Because books are expensive and I like to think of myself as a frugal person (I say as I look at the beautiful, expensive, hardcover books on my shelf) And while I love my cheap ebooks, I really, really love having physical copies of my favorite books. And I’m basically a broke college student. So when I set out to buy my favorite paperback or hardcover, I go looking for the cheapest option.
“You can never get a cup of tea large enough or a book long enough to suit me.”
Local libraries are the number 1 best place to read books in my opinion. They’re free and have huge selections (and often you can request books from other libraries so basically you have an infinite selection). Not to mention libraries are a wealth of resources as well. They have movies and audiobooks, they have activities and book clubs, and librarians can help you with almost anything. And libraries are a safe place where you can never get bored.
Thrift Books is my number 2 choice for cheap books. You can buy books used or new for a few bucks off the listed price. And they always have a discount going on, so you can usually get ten or fifteen percent off your order.
Book Bub unfortunately only does discounts on ebooks and I find they have more adult romance books than anything else. But I have gotten dozens of free ebooks from here (which are sitting in my TBR. oops) If you subscribe to their newsletter, they’ll send you a list of discounted and FREE ebooks in your preferred genres every week.
Overdrive is a library for ebooks. You can use it to borrow ebooks from your library system. And you can download the free Libby app to read the books right on your phone. That way I can still read books even if I forget my Kindle (which I never have so far, but it’s a possibility and God forbid I have two minutes of free time where I’m not reading 🙂
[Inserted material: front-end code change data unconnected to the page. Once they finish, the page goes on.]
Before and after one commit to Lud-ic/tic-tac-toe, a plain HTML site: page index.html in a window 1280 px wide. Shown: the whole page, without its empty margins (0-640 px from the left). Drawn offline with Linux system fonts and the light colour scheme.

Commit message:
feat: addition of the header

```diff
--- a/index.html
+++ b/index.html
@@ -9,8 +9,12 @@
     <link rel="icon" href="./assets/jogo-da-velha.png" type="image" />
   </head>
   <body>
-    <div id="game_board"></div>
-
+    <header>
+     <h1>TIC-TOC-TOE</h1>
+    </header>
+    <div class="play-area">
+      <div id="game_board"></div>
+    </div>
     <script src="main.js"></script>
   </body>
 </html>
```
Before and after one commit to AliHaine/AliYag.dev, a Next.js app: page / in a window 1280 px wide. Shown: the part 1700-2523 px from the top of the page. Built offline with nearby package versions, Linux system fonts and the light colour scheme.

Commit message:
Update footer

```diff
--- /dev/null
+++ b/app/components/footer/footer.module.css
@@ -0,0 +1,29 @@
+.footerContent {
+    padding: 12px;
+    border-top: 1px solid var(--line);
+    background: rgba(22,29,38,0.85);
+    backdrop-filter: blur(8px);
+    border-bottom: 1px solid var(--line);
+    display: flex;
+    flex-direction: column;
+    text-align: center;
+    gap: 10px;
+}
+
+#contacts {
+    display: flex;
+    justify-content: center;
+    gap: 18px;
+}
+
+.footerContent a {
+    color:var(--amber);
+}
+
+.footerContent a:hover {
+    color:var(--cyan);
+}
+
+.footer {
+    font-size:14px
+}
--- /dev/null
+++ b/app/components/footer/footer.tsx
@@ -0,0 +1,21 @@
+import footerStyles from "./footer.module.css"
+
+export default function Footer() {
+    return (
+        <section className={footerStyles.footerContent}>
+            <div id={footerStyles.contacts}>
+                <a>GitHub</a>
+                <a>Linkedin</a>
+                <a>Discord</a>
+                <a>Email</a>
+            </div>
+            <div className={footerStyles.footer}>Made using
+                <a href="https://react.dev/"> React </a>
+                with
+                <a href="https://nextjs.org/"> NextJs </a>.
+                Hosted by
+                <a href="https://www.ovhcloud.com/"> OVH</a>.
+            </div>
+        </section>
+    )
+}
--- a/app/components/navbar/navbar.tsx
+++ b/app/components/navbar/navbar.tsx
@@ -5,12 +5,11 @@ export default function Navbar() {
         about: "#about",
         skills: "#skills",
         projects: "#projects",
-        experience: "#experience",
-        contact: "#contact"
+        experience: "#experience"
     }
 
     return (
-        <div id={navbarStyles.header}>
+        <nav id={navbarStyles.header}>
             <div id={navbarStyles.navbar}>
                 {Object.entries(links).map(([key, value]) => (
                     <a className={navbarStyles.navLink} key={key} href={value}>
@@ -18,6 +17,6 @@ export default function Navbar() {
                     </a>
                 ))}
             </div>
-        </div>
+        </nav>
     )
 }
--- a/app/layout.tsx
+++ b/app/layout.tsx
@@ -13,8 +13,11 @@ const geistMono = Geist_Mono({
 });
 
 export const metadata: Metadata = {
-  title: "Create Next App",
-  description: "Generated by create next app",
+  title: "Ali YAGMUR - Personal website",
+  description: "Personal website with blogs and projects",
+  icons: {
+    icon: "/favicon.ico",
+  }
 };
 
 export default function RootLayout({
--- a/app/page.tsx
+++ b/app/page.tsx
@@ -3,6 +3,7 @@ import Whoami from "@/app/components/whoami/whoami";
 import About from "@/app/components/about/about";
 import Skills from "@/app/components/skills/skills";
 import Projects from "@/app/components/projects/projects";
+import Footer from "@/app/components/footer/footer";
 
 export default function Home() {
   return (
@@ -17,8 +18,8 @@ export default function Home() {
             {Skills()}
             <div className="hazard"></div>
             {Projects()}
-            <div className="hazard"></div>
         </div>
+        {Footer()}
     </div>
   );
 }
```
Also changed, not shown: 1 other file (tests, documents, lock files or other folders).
Book Depository’s biggest turn off for me is how it’s now owned by Amazon. While I don’t boycott Amazon, I try to buy books from anywhere but Amazon simply because I don’t want Amazon to become the only available bookseller (cue dystopian nightmare music) However, Book Depository is still a cheap option that ships internationally and if you want to use it, go for it.
Local Thrift Store is a hit or miss kind of deal. Sometimes you’ll find a gem, sometimes you won’t. It’s a worth a try, but don’t go in expecting to find the book you want (but if you’re looking for any book of the Twilight Saga, you will find it.)
Book Outlet has a whole selection of YA books under $6 with some as low as a buck! And shipping is free on orders over $35. They also sell some used books as well. But be wary because some books may not come with the exact cover that is used on the product page. You can read more about that here.
Local Used Bookstores are a great way to support small businesses while also getting some crazy good deals on books. And you’ll meet other bookworms, so there really is no downside to this.
Goodreads always has a giveaway going and it costs literally nothing to enter a giveaway. There are both ebook and paperback options for giveaways. And if you have an account with Goodreads, it will alert you to giveaways on books that are on your to-read shelf which is a handy little feature.
Books a Million has so much more than just books. They have gifts for book lovers and Funko Pops and collectibles and more. They have hardcovers for $5 which is incredible! And you can find some great deals in their bargain book section with some books as low as $3. If you live near a BAM store, you can pick up your order for free.
So that’s my list of ten cheap/free ways to read books. And something I didn’t mention was places like NetGalley where you can request ARC books for free. The only downside is you have to review them which may not work for some people. So find a method that works for you (or two or three) and get to reading!
If you know of any more options, tell me in the comments below! (because I totally need to buy more books 😉